Concerns have been raised concerning the volatile organic compounds (VOCs) that may be present in quartz or granite countertops. Quartz countertops are made up of roughly 90% quartz and 10% epoxy binder (resin), and acrylic. This means that most quartz countertops have more VOCs than granite countertops. On the other hand, some granite slabs have low levels of radon. However, both alternatives are suitable for indoor use.
Increasing the value of your home
The addition of a stone countertop to your home will undoubtedly boost its value. While many upgrades will not increase the value of your property, a lovely stone countertop will have an influence on the bottom line. When you resell your property, you can expect to recoup the cost of your purchase, and adding a new counter can also help your home sell faster.
It’s challenging to comprehend how much of a difference a quartz or granite countertop can make when selling a home.

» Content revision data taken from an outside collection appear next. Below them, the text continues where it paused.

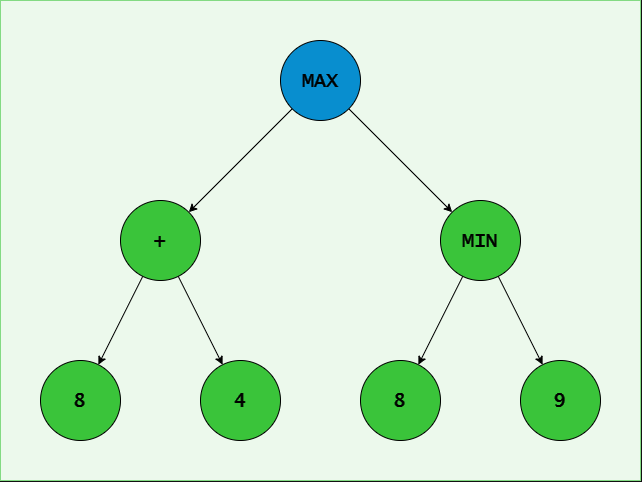
Earlier version of the draw.io export images/example.png (Joao-Lucas-de-Oliveira-Lima/binary-tree-c). Source tidied: cells renumbered, new cells last; positions are measured from the earlier drawing's top-left corner, leaving out a move shared by most shapes.
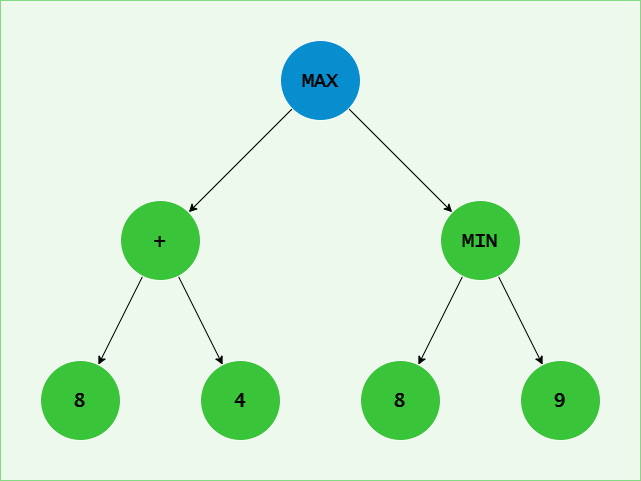
The same diagram one commit later.

The edit, as a diff of the source:
```diff
@@ -11,7 +11,7 @@
     <mxCell id="4" style="edgeStyle=none;html=1;strokeColor=#FFFFFF;" parent="1" edge="1" source="5" target="11">
       <mxGeometry relative="1" as="geometry" />
     </mxCell>
-    <mxCell id="5" value="&lt;font face=&quot;Lucida Console&quot; style=&quot;font-size: 20px;&quot;&gt;MAX&lt;/font&gt;" style="ellipse;whiteSpace=wrap;html=1;fillColor=#1ba1e2;strokeColor=#FFFFFF;fontColor=#ffffff;" parent="1" vertex="1">
+    <mxCell id="5" value="&lt;font face=&quot;Lucida Console&quot; style=&quot;font-size: 20px;&quot;&gt;MAX&lt;/font&gt;" style="ellipse;whiteSpace=wrap;html=1;fillColor=#1ba1e2;strokeColor=#000000;fontColor=#ffffff;" parent="1" vertex="1">
       <mxGeometry x="280" y="40" width="80" height="80" as="geometry" />
     </mxCell>
     <mxCell id="6" style="edgeStyle=none;html=1;strokeColor=#FFFFFF;" parent="1" edge="1" source="8" target="12">
@@ -20,7 +20,7 @@
     <mxCell id="7" style="edgeStyle=none;html=1;strokeColor=#FFFFFF;" parent="1" edge="1" source="8" target="13">
       <mxGeometry relative="1" as="geometry" />
     </mxCell>
-    <mxCell id="8" value="&lt;font face=&quot;Lucida Console&quot; style=&quot;font-size: 20px;&quot;&gt;+&lt;/font&gt;" style="ellipse;whiteSpace=wrap;html=1;fillColor=#008a00;strokeColor=#FFFFFF;fontColor=#ffffff;" parent="1" vertex="1">
+    <mxCell id="8" value="&lt;font face=&quot;Lucida Console&quot; style=&quot;font-size: 20px;&quot;&gt;+&lt;/font&gt;" style="ellipse;whiteSpace=wrap;html=1;fillColor=#008a00;strokeColor=#000000;fontColor=#ffffff;" parent="1" vertex="1">
       <mxGeometry x="120" y="200" width="80" height="80" as="geometry" />
     </mxCell>
     <mxCell id="9" style="edgeStyle=none;html=1;strokeColor=#FFFFFF;" parent="1" edge="1" source="11" target="15">
@@ -29,19 +29,19 @@
     <mxCell id="10" style="edgeStyle=none;html=1;strokeColor=#FFFFFF;" parent="1" edge="1" source="11" target="14">
       <mxGeometry relative="1" as="geometry" />
     </mxCell>
-    <mxCell id="11" value="&lt;font face=&quot;Lucida Console&quot; style=&quot;font-size: 20px;&quot;&gt;MIN&lt;/font&gt;" style="ellipse;whiteSpace=wrap;html=1;fillColor=#008a00;fontColor=#ffffff;strokeColor=#FFFFFF;" parent="1" vertex="1">
+    <mxCell id="11" value="&lt;font face=&quot;Lucida Console&quot; style=&quot;font-size: 20px;&quot;&gt;MIN&lt;/font&gt;" style="ellipse;whiteSpace=wrap;html=1;fillColor=#008a00;fontColor=#ffffff;strokeColor=#000000;" parent="1" vertex="1">
       <mxGeometry x="440" y="200" width="80" height="80" as="geometry" />
     </mxCell>
-    <mxCell id="12" value="&lt;font face=&quot;Lucida Console&quot; style=&quot;font-size: 20px;&quot;&gt;8&lt;/font&gt;" style="ellipse;whiteSpace=wrap;html=1;fillColor=#008a00;fontColor=#ffffff;strokeColor=#FFFFFF;" parent="1" vertex="1">
+    <mxCell id="12" value="&lt;font face=&quot;Lucida Console&quot; style=&quot;font-size: 20px;&quot;&gt;8&lt;/font&gt;" style="ellipse;whiteSpace=wrap;html=1;fillColor=#008a00;fontColor=#ffffff;strokeColor=#000000;" parent="1" vertex="1">
       <mxGeometry x="40" y="360" width="80" height="80" as="geometry" />
     </mxCell>
-    <mxCell id="13" value="&lt;font face=&quot;Lucida Console&quot; style=&quot;font-size: 20px;&quot;&gt;4&lt;/font&gt;" style="ellipse;whiteSpace=wrap;html=1;fillColor=#008a00;fontColor=#ffffff;strokeColor=#FFFFFF;" parent="1" vertex="1">
+    <mxCell id="13" value="&lt;font face=&quot;Lucida Console&quot; style=&quot;font-size: 20px;&quot;&gt;4&lt;/font&gt;" style="ellipse;whiteSpace=wrap;html=1;fillColor=#008a00;fontColor=#ffffff;strokeColor=#000000;" parent="1" vertex="1">
       <mxGeometry x="200" y="360" width="80" height="80" as="geometry" />
     </mxCell>
-    <mxCell id="14" value="&lt;font face=&quot;Lucida Console&quot; style=&quot;font-size: 20px;&quot;&gt;8&lt;/font&gt;" style="ellipse;whiteSpace=wrap;html=1;fillColor=#008a00;fontColor=#ffffff;strokeColor=#FFFFFF;" parent="1" vertex="1">
+    <mxCell id="14" value="&lt;font face=&quot;Lucida Console&quot; style=&quot;font-size: 20px;&quot;&gt;8&lt;/font&gt;" style="ellipse;whiteSpace=wrap;html=1;fillColor=#008a00;fontColor=#ffffff;strokeColor=#000000;" parent="1" vertex="1">
       <mxGeometry x="360" y="360" width="80" height="80" as="geometry" />
     </mxCell>
-    <mxCell id="15" value="&lt;font face=&quot;Lucida Console&quot; style=&quot;font-size: 20px;&quot;&gt;9&lt;/font&gt;" style="ellipse;whiteSpace=wrap;html=1;fillColor=#008a00;fontColor=#ffffff;strokeColor=#FFFFFF;" parent="1" vertex="1">
+    <mxCell id="15" value="&lt;font face=&quot;Lucida Console&quot; style=&quot;font-size: 20px;&quot;&gt;9&lt;/font&gt;" style="ellipse;whiteSpace=wrap;html=1;fillColor=#008a00;fontColor=#ffffff;strokeColor=#000000;" parent="1" vertex="1">
       <mxGeometry x="520" y="360" width="80" height="80" as="geometry" />
     </mxCell>
   </root>
```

Some prospective house buyers are put off by laminate because they do not want to deal with the hassle of replacing it.
Granite and quartz countertops attract home purchasers like bees to flower gardens.
The effect on the environment
When upgrading their houses, today’s consumers strive to make the most environmentally friendly decisions possible. In terms of countertops, quartz materials have a lower carbon footprint.
Many of these products incorporate recycled content, and the production process is more environmentally friendly. Granite must be extracted from the ground and transported around the world to the manufacturing site. While quartz is mined abroad and brought to the United States, one company undertakes its own processing in this nation.
A quartz countertop from Cambria is the way to go if you’re looking for the most environmentally-friendly choice. The majority of their products are manufactured in the United States, which helps support the local economy while saving on the fossil fuels required to ship their items overseas. Their products are also Greenguard Certified, which means they do not affect indoor air quality. Cambria also recycles 100% of the water utilized during manufacturing.
When it comes down to it, both of these stone countertops need a significant amount of energy to manufacture and excavate. On the other hand, they are highly sturdy and can last a lifetime if properly cared for. In this way, they can be seen as a long-lasting countertop that might potentially last the full lifetime of the house.
So, which one should you go with?
Most of us will only remodel our homes once, so we want to get it right the first time. We want something that fits into our hectic schedule, is low-maintenance and will leave an impression on us every time we step into the kitchen.
When it comes to the final decision, there is no wrong choice; only personal preference. My preference is granite, but if you go with quartz, you will have an excellent countertop. You cannot go wrong as long as you choose the one you adore the most.